## Aim of the task
Images excluded, repeat each entry below exactly.

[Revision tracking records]
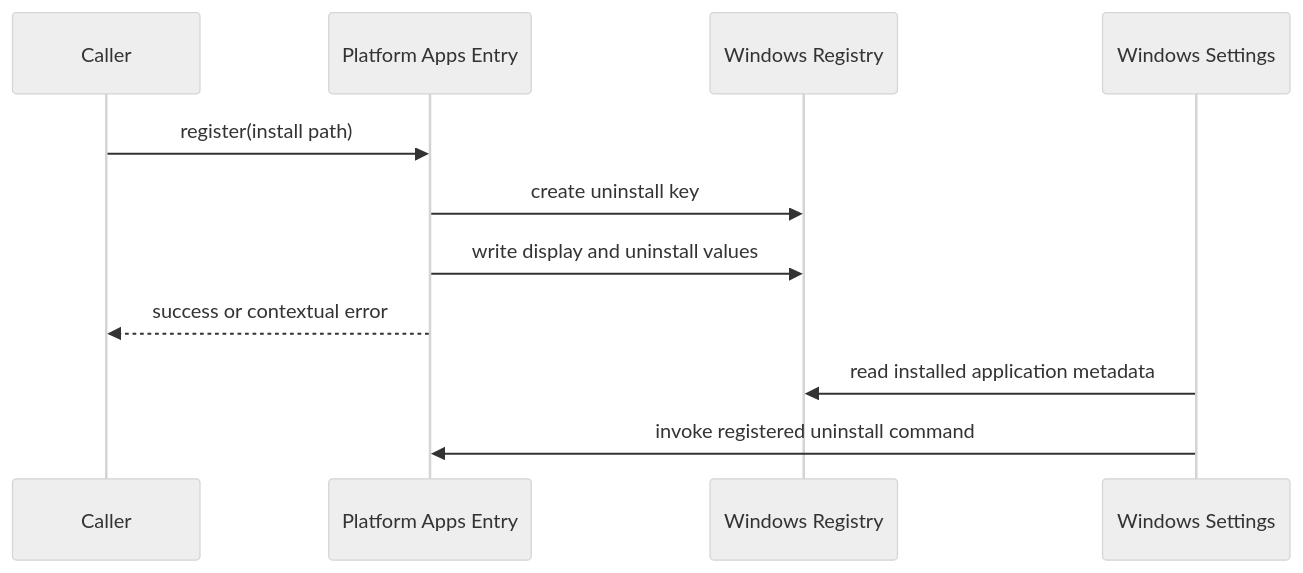
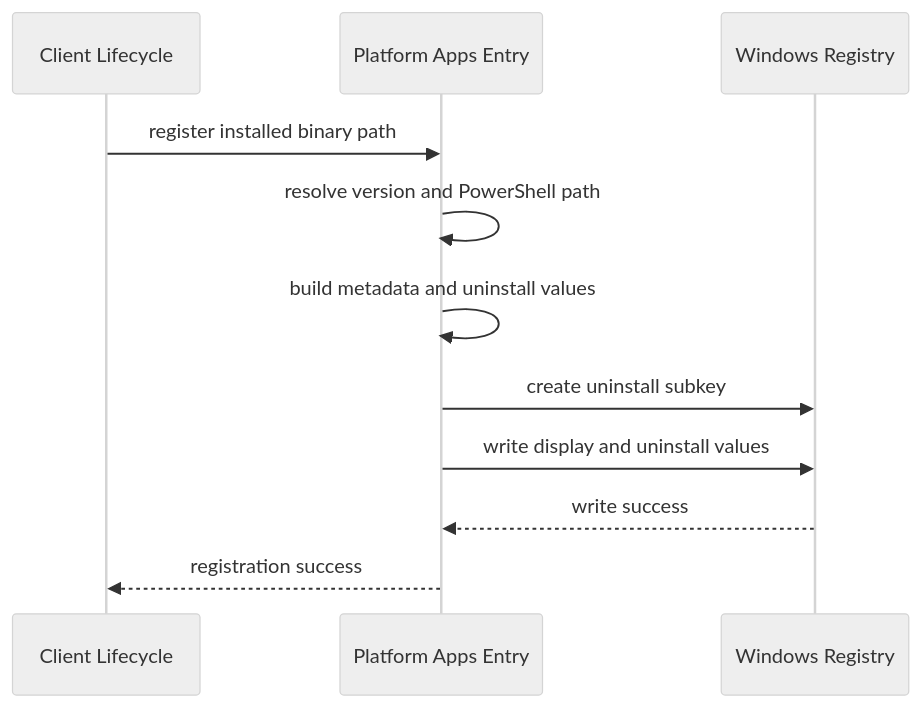
The third of 5 diagrams in docs/reference/architecture/openframe-client-core/platform-apps-entry/platform-apps-entry.md (flamingo-stack/openframe-oss-tenant), drawn with Mermaid (neutral theme) before and after one commit. The commit also changed other lines of this file and 2377 other files, not shown here.

````diff
--- a/docs/reference/architecture/openframe-client-core/platform-apps-entry/platform-apps-entry.md
+++ b/docs/reference/architecture/openframe-client-core/platform-apps-entry/platform-apps-entry.md
@@ -59,13 +91,13 @@
 ```mermaid
 sequenceDiagram
-    participant Caller
+    participant Lifecycle as Client Lifecycle
     participant Entry as Platform Apps Entry
     participant Registry as Windows Registry
-    participant Settings as Windows Settings
-    Caller->>Entry: register(install path)
-    Entry->>Registry: create uninstall key
+    Lifecycle->>Entry: register installed binary path
+    Entry->>Entry: resolve version and PowerShell path
+    Entry->>Entry: build metadata and uninstall values
+    Entry->>Registry: create uninstall subkey
     Entry->>Registry: write display and uninstall values
-    Entry-->>Caller: success or contextual error
-    Settings->>Registry: read installed application metadata
-    Settings->>Entry: invoke registered uninstall command
+    Registry-->>Entry: write success
+    Entry-->>Lifecycle: registration success
 ```
````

## Answer
The third of 5 diagrams in docs/reference/architecture/openframe-client-core/platform-apps-entry/platform-apps-entry.md (flamingo-stack/openframe-oss-tenant), drawn with Mermaid (neutral theme) before and after one commit. The commit also changed other lines of this file and 2377 other files, not shown here.

````diff
--- a/docs/reference/architecture/openframe-client-core/platform-apps-entry/platform-apps-entry.md
+++ b/docs/reference/architecture/openframe-client-core/platform-apps-entry/platform-apps-entry.md
@@ -59,13 +91,13 @@
 ```mermaid
 sequenceDiagram
-    participant Caller
+    participant Lifecycle as Client Lifecycle
     participant Entry as Platform Apps Entry
     participant Registry as Windows Registry
-    participant Settings as Windows Settings
-    Caller->>Entry: register(install path)
-    Entry->>Registry: create uninstall key
+    Lifecycle->>Entry: register installed binary path
+    Entry->>Entry: resolve version and PowerShell path
+    Entry->>Entry: build metadata and uninstall values
+    Entry->>Registry: create uninstall subkey
     Entry->>Registry: write display and uninstall values
-    Entry-->>Caller: success or contextual error
-    Settings->>Registry: read installed application metadata
-    Settings->>Entry: invoke registered uninstall command
+    Registry-->>Entry: write success
+    Entry-->>Lifecycle: registration success
 ```
````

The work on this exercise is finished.